Whoosh, pop. Whoosh, pop. Whoosh, pop! Is that an espresso machine operating with locally roasted beans? Craft beer cans carefully opened? A ping-pong table being used by neighborhood denizens? You guessed it: all three. That’s Colony Club in a euphonious summary, combining thoughtfully sourced food and drinks with a healthy pour of community and family spirit.

The entrance to Colony Club on Georgia Avenue (photo by Carol Liscovitz).

The entrance to Colony Club on Georgia Avenue (photo by Carol Liscovitz)

Way back in the sepia-toned era, a Jewish couple owned a store up Georgia Avenue called Colony Flower Shop. In 2015, on the very same street, their grandson Max Zuckerman opened Colony Club, a coffee shop/bar/gathering space. Max, unsurprisingly, has a pretty deep local Jewish pedigree. His parents were raised here, and he went preschool at Adas and later attended JPDS. After leaving the DMV for college, he returned to take up residence on the flourishing H Street Corridor, and even had a stint working at Sixth & I. At home, his parents cooked the traditional Ashkenaz delights, making sure the family came together at mealtimes. That is, of course, after a round of competitive ping-pong.

Though Max never got the cooking bug, he did get smitten with home chemistry—beer and coffee, to be exact. Over in that H Street house, he dabbled in homebrew beer and fell in love with espresso creations. In its yard, there was a permanent table-tennis setup. “I had this dream of making a ping-pong and espresso club with my roommates,” he tells us. They’d invite over neighbors, play a round and have a couple drinks.

A few pong sessions later, and a dream was born. His Wiseman cousins (of DGS fame) aided with the business plan, his brother assisted in securing the space and other family members came in to help with interior design and construction. In fact, on the day of my visit, Max was hosting a birthday party for his mother Rudy, complete with specialty cocktails and a balloon man. Talk about family support.

Colony Club owner Max Zuckerman and his mother Rudy (photo by Evan Caplan)

Colony Club owner Max Zuckerman and his mother Rudy (photo by Evan Caplan)

As for the Georgia Avenue location, “We felt a connection to the neighborhood, given the flower shop my grandparents ran. But also, one of the main goals of this place is to serve as a community meeting place. We didn’t want to open in an area that already had a bunch of food/beverage options. We wanted to offer an amenity to the neighborhood, and we want people to feel like this is their home away from home.” In effect, a clubhouse.

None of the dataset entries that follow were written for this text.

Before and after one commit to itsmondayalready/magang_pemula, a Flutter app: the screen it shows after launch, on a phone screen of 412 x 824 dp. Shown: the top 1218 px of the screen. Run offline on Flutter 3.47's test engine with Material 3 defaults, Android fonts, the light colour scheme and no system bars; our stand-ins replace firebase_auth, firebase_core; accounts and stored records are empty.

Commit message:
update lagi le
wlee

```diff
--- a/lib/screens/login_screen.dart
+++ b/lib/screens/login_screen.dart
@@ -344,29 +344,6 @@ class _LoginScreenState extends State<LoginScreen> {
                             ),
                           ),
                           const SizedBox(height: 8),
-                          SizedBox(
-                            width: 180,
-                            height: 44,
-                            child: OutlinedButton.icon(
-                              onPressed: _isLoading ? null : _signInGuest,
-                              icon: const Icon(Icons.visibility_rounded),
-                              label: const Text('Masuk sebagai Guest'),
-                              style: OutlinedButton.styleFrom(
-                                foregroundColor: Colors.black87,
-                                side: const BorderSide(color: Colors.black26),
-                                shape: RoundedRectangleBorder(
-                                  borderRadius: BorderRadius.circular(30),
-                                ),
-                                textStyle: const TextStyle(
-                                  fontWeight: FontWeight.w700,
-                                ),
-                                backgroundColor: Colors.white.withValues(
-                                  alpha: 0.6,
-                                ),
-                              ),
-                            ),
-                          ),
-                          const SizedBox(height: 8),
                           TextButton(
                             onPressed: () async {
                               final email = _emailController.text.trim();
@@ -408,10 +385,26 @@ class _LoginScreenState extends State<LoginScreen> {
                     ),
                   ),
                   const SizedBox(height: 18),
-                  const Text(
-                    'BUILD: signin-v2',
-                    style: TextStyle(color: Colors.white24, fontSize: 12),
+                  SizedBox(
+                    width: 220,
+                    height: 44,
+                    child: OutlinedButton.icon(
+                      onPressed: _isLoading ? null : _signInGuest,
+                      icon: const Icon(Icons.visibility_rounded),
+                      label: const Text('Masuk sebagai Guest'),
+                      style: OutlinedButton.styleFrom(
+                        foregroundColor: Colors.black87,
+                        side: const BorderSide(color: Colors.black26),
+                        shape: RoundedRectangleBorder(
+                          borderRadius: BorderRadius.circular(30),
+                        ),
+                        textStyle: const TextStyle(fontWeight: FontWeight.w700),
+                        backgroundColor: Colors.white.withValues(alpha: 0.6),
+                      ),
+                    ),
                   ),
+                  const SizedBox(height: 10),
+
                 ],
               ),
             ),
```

And Colony Club excels in emitting that neighborhood vibe. Tables up front play host to skinny-jeaned types attached to laptops, while the long wooden bar under exposed ceiling steel beams is much livelier, and the communal couches and back patio provide relaxed gathering spaces.

The menu is simple and short (there’s no kitchen to speak of) and entirely chef-driven, curated to match the environment. It’s at once accessible to the person who wants a quick beer, but also has the depth to interest the patron who wants to chat with the barista and spend time savoring her drink. The food—cheese, fish, charcuterie—is sliced and served on the spot, impeccably plated. These smoked, dried and cured foods offer up something of a nod to the Old Country and Max’s roots. While grandma likely ate smoked fish with rye, she probably didn’t do it from an international package graced with beautiful artwork, nor did she eat it on a wooden board accompanied by caraway seed-flecked flatbread, butter, lemon and herbs. And certainly not paired with local beers, wines from family-owned vineyards and handmade potato chips from a California father-son duo.

A cheese and snack plate (photo by Evan Caplan)

A cheese and snack plate (photo by Evan Caplan)

Mornings mean baked goods like scones, biscuits and, our favorite, rugelach. Of course, the shining star is the coffee program at the brew bar. Choose from AeroPress, Kalita or Chemex pour-overs for your third-wave coffee fix. Add a splash of small-batch milk from Five Acre Farms (dairy-free options available!), and that’s simply Colony in a cup.

“Our objective of creating a neighborhood gathering space could be described as a Jewish one,” Max says. “I think there’s a connection between the concept of Shabbat—taking time out of your normal routine to pause and reflect and enjoy time with loved ones—and the concept of the coffee break. That moment of slowness is really valuable, be it a five-minute espresso or a Shabbat dinner.” And maybe a game of ping-pong with your friends.

Colony Club, 202-722-7202, 3118 Georgia Ave NW, Washington, DC, Monday–Thursday 7 am–11 pm, Friday 7 am–12 am, Saturday 8 am–12 am, Sunday 8 am–5 pm.

Top photo: Colony Club’s simple and friendly snack menu (photo by Evan Caplan)